Read the first part of this series here.
The elements of a new international financial crisis are in place. Although we do not know when it will break out, it is unavoidable, and its impact on world economy will be as significant as the 1880s-90s, 1930s-40s and more recent 2008-09 meltdowns. Worse, far fewer of the global capacities of the latter period – rapid lowering of interest rates, printing of money to buy up state debt (‘Quantitative Easing’), and sufficient fiscal space for bailouts – are available to global crisis managers.
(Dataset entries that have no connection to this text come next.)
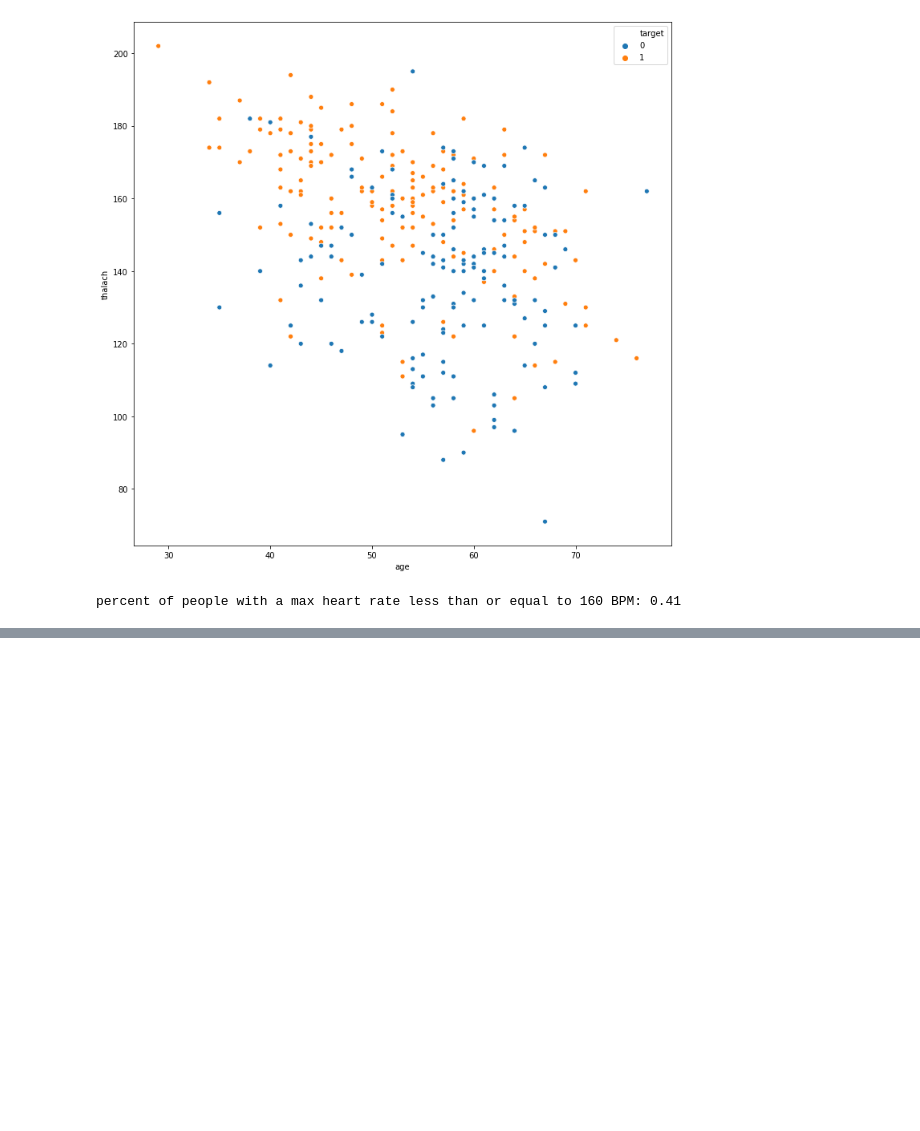
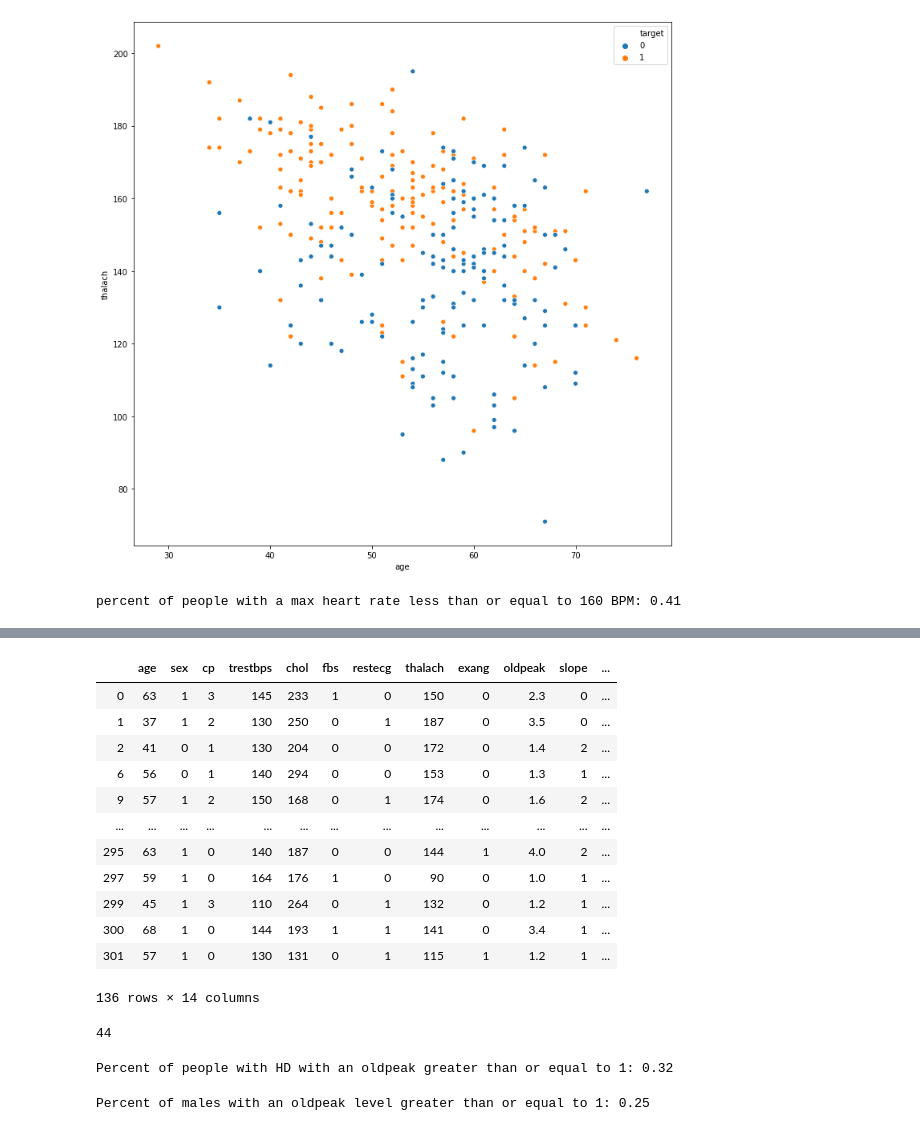
Before and after one commit to joseh4/Detecting_Heart_Disease, a Jupyter notebook: Exploratory Analysis.ipynb, the cells around one changed output, grey strips where cells are left out. Cells and saved outputs as stored; diff of their text form; code cells hidden in the pictures; blank space fills up the shorter version.

```diff
--- a/Exploratory Analysis.ipynb
+++ b/Exploratory Analysis.ipynb
@@ -346,0 +349,3 @@ percent of people with a max heart rate less than or equal to 160 BPM: 0.41
+# %%
+st = df
+st.head()
@@ -346,0 +365,32 @@ percent of people with a max heart rate less than or equal to 160 BPM: 0.41
+# %%
+oldpeak = st.loc[st['oldpeak']>=1]
+oldpeak
+# %% [output]
+|  | age | sex | cp | trestbps | chol | fbs | restecg | thalach | exang | oldpeak | slope | ... |
+| 0 | 63 | 1 | 3 | 145 | 233 | 1 | 0 | 150 | 0 | 2.3 | 0 | ... |
+| 1 | 37 | 1 | 2 | 130 | 250 | 0 | 1 | 187 | 0 | 3.5 | 0 | ... |
+| 2 | 41 | 0 | 1 | 130 | 204 | 0 | 0 | 172 | 0 | 1.4 | 2 | ... |
+| 6 | 56 | 0 | 1 | 140 | 294 | 0 | 0 | 153 | 0 | 1.3 | 1 | ... |
+| 9 | 57 | 1 | 2 | 150 | 168 | 0 | 1 | 174 | 0 | 1.6 | 2 | ... |
+| ... | ... | ... | ... | ... | ... | ... | ... | ... | ... | ... | ... | ... |
+| 295 | 63 | 1 | 0 | 140 | 187 | 0 | 0 | 144 | 1 | 4.0 | 2 | ... |
+| 297 | 59 | 1 | 0 | 164 | 176 | 1 | 0 | 90 | 0 | 1.0 | 1 | ... |
+| 299 | 45 | 1 | 3 | 110 | 264 | 0 | 1 | 132 | 0 | 1.2 | 1 | ... |
+| 300 | 68 | 1 | 0 | 144 | 193 | 1 | 1 | 141 | 0 | 3.4 | 1 | ... |
+| 301 | 57 | 1 | 0 | 130 | 131 | 0 | 1 | 115 | 1 | 1.2 | 1 | ... |
+136 rows × 14 columns
+# %%
+len(oldpeak.loc[oldpeak['target']==1])
+# %% [output]
+44
+# %%
+print("Percent of people with HD with an oldpeak greater than or equal to 1:",round((44/136),2))
+# %% [output]
+Percent of people with HD with an oldpeak greater than or equal to 1: 0.32
+# %%
+# Percent of males with HD and oldpeak greater than or equal to 1
+
+male_oldpeak = oldpeak.loc[oldpeak['sex']==1]
+print("Percent of males with an oldpeak level greater than or equal to 1:",round(len(male_oldpeak.loc[male_oldpeak['target']==1])/len(male_oldpeak),2))
+# %% [output]
+Percent of males with an oldpeak level greater than or equal to 1: 0.25
```
Also changed, not shown: parts of 3 cells of this notebook.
And most troubling, many more of the proto-fascistic political characteristics reminiscent of the 1930s are looming, especially in the new contextualisations of the Global South.
The contributing economic factors include:
- sharply increased private debts of corporations;
- speculative bubbles in financial asset prices: stock markets, debt security prices, and in some countries, the real estate sector (at the end of December 2018, a major stock market crash almost broke out in the United States and the contagion effect was immediate, an additional signal that a major crash will have as great a global impact as did 2008-09’s);
- the major banks remain extremely fragile, with share values falling in the United States and Europe since the second half of 2018;
- the US real estate market has become fragile again, overall global prices up by 50% since 2012, with lev- els in excess of those reached just before the crisis that began in 2005-2006;
- Quantitative Easing policies in Europe and their return in the US (as the Federal Reserveeases interest rates in mid-2019 under pressure from President Donald Trump, running for re-election) represent further factors that have the effect of pushing ‘risk on’ funding into South African securities, but at the expense of further rapid outflows when ‘risk off’ sentiments dominate.
Total Debt (Corporate, Household, Government) in the World Economy, 2012-19
Source: Institute of International Finance 2019
Economic growth in the most industrialized “old” countries remains weak. Especially in Europe after low growth in 2017, the year 2018 ended with stagnation and in the case of Germany,